> Work order: Below are the records. Gather each line that holds "IntersectionObserver".

[Input Boundary: Start]

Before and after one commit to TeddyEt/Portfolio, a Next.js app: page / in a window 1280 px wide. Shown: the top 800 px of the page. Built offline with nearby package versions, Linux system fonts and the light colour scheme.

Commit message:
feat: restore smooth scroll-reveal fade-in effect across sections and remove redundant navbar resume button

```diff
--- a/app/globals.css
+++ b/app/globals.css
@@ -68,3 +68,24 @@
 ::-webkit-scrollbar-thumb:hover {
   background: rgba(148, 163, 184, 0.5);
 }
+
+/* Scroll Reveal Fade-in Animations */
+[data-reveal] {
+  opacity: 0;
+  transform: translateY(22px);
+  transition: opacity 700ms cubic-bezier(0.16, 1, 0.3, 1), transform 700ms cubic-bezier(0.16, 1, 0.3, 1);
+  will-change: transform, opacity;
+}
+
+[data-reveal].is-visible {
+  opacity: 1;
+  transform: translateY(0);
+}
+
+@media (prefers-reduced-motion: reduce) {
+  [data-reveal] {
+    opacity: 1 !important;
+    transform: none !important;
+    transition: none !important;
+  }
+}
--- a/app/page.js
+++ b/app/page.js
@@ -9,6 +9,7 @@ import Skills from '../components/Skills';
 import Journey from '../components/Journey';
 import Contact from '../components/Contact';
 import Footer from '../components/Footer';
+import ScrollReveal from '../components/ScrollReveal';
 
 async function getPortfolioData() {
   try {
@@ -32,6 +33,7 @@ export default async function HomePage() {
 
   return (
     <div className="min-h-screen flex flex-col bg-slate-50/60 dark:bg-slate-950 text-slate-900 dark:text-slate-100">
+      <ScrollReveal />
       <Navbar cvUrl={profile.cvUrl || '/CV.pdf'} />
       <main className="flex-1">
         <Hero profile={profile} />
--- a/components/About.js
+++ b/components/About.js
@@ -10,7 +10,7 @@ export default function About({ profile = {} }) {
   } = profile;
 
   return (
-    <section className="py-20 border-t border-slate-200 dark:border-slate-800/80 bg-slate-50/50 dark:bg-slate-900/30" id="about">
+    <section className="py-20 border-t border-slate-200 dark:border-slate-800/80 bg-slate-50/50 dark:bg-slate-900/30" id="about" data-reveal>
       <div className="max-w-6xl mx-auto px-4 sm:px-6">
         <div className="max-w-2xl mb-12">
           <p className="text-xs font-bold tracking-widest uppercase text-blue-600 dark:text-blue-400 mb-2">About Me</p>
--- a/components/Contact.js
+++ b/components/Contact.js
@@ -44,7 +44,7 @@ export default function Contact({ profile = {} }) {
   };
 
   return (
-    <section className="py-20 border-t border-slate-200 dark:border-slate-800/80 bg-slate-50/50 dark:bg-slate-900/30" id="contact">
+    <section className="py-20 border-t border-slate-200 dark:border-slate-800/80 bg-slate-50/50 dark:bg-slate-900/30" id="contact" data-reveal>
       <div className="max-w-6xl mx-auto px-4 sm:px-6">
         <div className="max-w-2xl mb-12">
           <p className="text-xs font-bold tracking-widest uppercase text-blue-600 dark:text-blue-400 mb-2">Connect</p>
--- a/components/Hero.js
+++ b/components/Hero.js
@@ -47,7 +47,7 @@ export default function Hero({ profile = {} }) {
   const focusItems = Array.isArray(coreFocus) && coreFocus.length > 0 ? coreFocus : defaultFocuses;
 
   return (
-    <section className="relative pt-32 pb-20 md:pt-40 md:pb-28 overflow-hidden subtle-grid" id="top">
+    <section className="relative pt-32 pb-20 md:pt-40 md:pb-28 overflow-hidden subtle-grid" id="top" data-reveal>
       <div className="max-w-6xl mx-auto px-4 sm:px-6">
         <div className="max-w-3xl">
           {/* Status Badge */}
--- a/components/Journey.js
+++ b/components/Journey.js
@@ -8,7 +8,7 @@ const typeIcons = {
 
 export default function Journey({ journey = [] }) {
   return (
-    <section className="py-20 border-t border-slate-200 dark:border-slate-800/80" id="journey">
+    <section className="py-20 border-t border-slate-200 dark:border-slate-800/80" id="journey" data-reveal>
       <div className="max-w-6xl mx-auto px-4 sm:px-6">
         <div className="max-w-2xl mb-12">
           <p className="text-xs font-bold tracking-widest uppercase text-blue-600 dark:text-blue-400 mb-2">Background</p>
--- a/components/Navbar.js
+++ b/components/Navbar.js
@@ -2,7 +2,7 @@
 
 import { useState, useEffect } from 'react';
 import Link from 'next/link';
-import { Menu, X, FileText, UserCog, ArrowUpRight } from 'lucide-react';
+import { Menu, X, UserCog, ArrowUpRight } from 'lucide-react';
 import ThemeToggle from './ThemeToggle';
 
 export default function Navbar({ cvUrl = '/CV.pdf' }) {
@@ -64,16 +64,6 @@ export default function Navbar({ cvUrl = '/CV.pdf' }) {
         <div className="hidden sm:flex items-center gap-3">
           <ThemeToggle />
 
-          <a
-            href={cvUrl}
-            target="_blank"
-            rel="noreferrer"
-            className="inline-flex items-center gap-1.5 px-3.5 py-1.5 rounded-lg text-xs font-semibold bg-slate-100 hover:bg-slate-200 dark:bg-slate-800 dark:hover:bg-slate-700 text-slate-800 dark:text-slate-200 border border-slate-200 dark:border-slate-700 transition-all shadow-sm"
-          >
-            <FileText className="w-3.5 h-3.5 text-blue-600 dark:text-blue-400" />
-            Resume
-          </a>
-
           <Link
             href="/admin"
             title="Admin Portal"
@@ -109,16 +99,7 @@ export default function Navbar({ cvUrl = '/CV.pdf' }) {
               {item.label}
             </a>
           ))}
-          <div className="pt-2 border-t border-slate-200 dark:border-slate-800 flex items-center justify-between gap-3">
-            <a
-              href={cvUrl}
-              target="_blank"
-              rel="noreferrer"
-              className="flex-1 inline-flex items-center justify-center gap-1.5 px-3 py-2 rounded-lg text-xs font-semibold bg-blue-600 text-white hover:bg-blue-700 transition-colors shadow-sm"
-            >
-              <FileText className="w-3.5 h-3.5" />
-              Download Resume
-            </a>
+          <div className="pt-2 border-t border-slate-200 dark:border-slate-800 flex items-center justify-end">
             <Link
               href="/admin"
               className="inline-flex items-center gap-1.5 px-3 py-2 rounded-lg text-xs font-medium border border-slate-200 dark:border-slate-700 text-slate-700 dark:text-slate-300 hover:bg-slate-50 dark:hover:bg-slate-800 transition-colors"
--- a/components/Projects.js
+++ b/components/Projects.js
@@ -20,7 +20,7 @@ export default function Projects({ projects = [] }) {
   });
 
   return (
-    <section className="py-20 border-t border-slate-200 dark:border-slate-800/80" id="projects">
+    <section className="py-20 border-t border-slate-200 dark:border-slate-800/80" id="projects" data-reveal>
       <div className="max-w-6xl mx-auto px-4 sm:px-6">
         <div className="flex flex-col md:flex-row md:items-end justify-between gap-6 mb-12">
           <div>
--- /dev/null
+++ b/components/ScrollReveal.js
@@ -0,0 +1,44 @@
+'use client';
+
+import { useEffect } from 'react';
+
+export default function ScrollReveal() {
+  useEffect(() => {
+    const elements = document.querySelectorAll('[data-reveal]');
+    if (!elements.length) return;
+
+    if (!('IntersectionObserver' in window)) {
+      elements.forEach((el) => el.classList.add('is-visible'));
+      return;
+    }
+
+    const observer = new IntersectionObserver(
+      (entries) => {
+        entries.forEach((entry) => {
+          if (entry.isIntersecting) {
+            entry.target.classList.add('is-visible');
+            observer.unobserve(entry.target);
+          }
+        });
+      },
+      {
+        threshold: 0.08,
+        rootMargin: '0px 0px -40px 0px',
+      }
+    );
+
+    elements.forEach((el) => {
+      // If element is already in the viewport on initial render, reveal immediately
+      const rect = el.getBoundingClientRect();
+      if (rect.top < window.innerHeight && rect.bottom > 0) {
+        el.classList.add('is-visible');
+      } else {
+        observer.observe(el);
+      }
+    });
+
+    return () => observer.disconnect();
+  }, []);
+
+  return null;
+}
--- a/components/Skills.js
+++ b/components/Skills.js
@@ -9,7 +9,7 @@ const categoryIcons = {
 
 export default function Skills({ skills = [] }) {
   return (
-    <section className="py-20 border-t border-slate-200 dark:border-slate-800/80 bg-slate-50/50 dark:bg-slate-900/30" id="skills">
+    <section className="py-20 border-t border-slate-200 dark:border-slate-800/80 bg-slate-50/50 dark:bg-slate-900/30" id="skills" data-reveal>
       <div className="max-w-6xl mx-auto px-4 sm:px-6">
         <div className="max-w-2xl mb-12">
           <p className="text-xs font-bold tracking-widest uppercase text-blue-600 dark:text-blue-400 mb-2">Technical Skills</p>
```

[Input Boundary: End]

> Response for this exercise:
+    if (!('IntersectionObserver' in window)) {
+    const observer = new IntersectionObserver(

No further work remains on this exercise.